* **Task item**:
Find every line with the string "QRadioButton" in the material below and copy it.

* **Dataset entries**:
◇ ◇ ◇ ◇ ◇

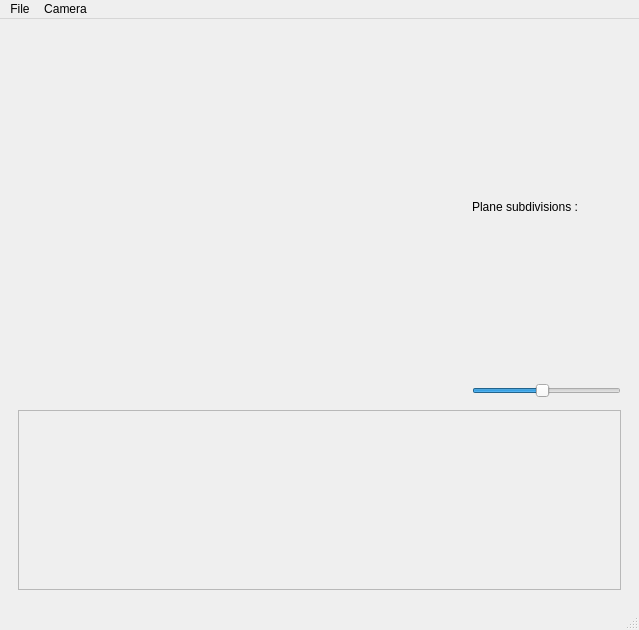
The window that ui/ui/mainwindow.ui (binaryHips/Projet3D) describes before a commit, drawn with Qt 5.
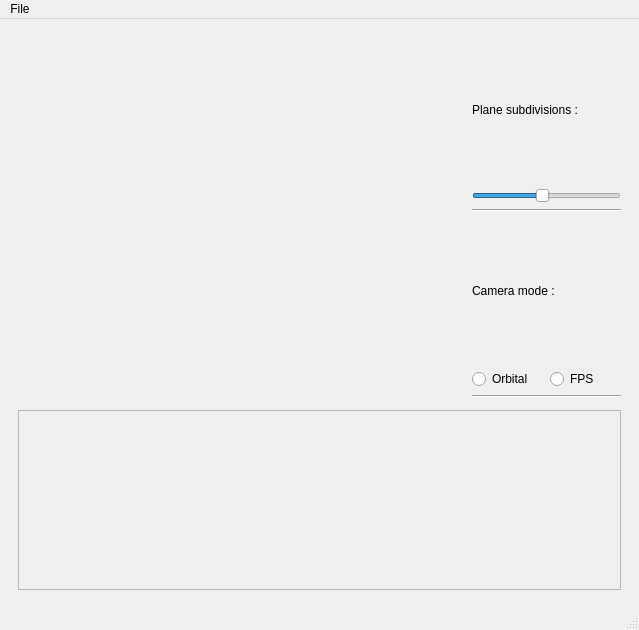
The same window after the commit. Custom widgets are drawn as their Qt base class.

Commit message: camera type setting

```diff
--- a/ui/ui/mainwindow.ui
+++ b/ui/ui/mainwindow.ui
@@ -28,7 +28,7 @@
            <widget class="GLWidget" name="widget" native="true"/>
           </item>
           <item>
-           <layout class="QVBoxLayout" name="gl_settings_layout" stretch="0,0">
+           <layout class="QVBoxLayout" name="gl_settings_layout" stretch="0,0,0,0,0,0">
             <property name="sizeConstraint">
              <enum>QLayout::SizeConstraint::SetDefaultConstraint</enum>
             </property>
@@ -55,6 +55,45 @@
               </property>
              </widget>
             </item>
+            <item>
+             <widget class="Line" name="line_2">
+              <property name="orientation">
+               <enum>Qt::Orientation::Horizontal</enum>
+              </property>
+             </widget>
+            </item>
+            <item>
+             <widget class="QLabel" name="label">
+              <property name="text">
+               <string>Camera mode :</string>
+              </property>
+             </widget>
+            </item>
+            <item>
+             <layout class="QHBoxLayout" name="cam_layout">
+              <item>
+               <widget class="QRadioButton" name="radioButton_2">
+                <property name="text">
+                 <string>Orbital</string>
+                </property>
+               </widget>
+              </item>
+              <item>
+               <widget class="QRadioButton" name="radioButton">
+                <property name="text">
+                 <string>FPS</string>
+                </property>
+               </widget>
+              </item>
+             </layout>
+            </item>
+            <item>
+             <widget class="Line" name="line_3">
+              <property name="orientation">
+               <enum>Qt::Orientation::Horizontal</enum>
+              </property>
+             </widget>
+            </item>
            </layout>
           </item>
          </layout>
@@ -132,14 +171,7 @@
     </property>
     <addaction name="actionLoad_Heightmap"/>
    </widget>
-   <widget class="QMenu" name="menuType_shit">
-    <property name="title">
-     <string>Camera</string>
-    </property>
-    <addaction name="actionCamera_type"/>
-   </widget>
    <addaction name="menuFile"/>
-   <addaction name="menuType_shit"/>
   </widget>
   <widget class="QStatusBar" name="statusbar"/>
   <action name="actionLoad_Heightmap">
```
The commit also changes 4 other files.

◇ ◇ ◇ ◇ ◇

* **Your solution**:
+               <widget class="QRadioButton" name="radioButton_2">
+               <widget class="QRadioButton" name="radioButton">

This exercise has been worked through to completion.